Tencent, one of China’s tech giants and a major AI player, is training artificial intelligence programs to play King of Glory, China’s most popular mobile game with 70 million daily users. This gives the company a huge advantage in AI development.
Forrest Yao, vice president of Tencent told CGTN that the bigger population, the bigger the data generated. In AI applications, "China is not weaker than the U.S., and is maybe even better," he noted.
What we know is that China has the world’s largest population, but what we may not know is China also has the world’s most open-minded attitudes towards AI.
Hua Xiansheng, vice president of Alibaba said, "China is moving very fast in developing various AI applications. In China, people are very open-minded toward AI and are willing to try new things. This is a very good attitude. So I think that’s why the AI industry is so vibrant in China."
In the meantime, there is a growing concern in the U.S. that China’s progress in AI could pose a threat to America’s decades-long supremacy in technology.

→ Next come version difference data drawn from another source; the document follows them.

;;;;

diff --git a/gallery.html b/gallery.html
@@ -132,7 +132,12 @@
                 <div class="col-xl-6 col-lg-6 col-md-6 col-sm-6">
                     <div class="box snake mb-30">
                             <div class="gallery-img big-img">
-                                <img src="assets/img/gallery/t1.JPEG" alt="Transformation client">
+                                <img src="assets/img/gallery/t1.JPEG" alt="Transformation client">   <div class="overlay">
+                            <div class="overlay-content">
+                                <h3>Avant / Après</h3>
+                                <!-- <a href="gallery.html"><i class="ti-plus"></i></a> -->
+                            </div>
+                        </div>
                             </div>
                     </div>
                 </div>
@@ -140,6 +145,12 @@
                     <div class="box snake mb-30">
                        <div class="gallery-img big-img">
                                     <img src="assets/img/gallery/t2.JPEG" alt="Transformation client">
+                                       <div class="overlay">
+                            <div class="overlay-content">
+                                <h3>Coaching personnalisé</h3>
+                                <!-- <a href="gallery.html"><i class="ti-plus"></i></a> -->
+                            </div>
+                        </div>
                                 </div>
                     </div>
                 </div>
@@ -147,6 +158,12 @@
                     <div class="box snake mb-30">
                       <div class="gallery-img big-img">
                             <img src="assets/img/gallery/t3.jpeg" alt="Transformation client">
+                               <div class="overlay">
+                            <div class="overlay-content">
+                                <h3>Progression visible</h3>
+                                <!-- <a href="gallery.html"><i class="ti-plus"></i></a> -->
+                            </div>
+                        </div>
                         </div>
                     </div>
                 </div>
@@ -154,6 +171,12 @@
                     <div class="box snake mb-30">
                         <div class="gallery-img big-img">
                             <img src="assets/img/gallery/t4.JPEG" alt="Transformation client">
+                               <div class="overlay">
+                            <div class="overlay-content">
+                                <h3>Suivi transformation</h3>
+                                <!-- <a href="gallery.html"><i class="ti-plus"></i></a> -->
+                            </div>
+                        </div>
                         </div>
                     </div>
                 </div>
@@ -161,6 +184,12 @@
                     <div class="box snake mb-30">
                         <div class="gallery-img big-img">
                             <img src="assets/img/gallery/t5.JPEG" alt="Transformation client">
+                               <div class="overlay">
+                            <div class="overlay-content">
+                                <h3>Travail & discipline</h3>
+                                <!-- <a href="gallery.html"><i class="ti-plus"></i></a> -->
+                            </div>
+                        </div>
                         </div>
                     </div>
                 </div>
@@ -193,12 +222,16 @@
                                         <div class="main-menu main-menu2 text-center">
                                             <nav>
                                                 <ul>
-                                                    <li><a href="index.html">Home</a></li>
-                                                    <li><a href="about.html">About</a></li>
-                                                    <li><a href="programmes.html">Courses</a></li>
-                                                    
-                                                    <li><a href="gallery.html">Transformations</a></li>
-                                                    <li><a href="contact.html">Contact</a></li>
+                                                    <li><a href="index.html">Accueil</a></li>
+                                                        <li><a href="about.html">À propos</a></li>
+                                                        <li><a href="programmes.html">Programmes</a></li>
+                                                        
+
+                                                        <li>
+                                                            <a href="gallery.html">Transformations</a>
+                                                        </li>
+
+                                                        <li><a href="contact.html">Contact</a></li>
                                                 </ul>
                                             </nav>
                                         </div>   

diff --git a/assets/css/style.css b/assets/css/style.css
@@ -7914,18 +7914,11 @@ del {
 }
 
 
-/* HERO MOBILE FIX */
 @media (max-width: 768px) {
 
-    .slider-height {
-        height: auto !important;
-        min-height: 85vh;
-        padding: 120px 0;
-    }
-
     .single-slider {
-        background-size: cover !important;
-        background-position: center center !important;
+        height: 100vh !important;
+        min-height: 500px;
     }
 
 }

This fear has been expressed in the Trump administration's rising trade conflicts with China over intellectual property and in visa restrictions that have targeted Chinese students studying cutting-edge technologies in the U.S..
Some have called AI development in both countries a new kind of arms race.
But Tim Bajarin, president of Creative Strategies, argued that though China’s achievement in AI should be recognized, it should not be exaggerated.
"I agree that data is important, but the power to manage and create the data is equally important. So, for example, the most powerful semiconductors that are designed for AI are still fundamentally produced here by Nvidia, IBM, and Intel."
Chinese tech leaders also hold a similar view.
According to Forrest Yao, the U.S. is still leading ahead of China in terms of the talent structure in basic research.
The AI talent training system in the U.S. has a long history and has lots of subdivisions like mathematics, statistics, machine learning, data mining and robotics.
"But in China, we only started the training system several years ago."
Although Chinese President Xi Jinping has made AI one of the central pillars of the "Made in China 2025" plan, experts say AI development in China is still driven by private companies and universities rather than by government departments.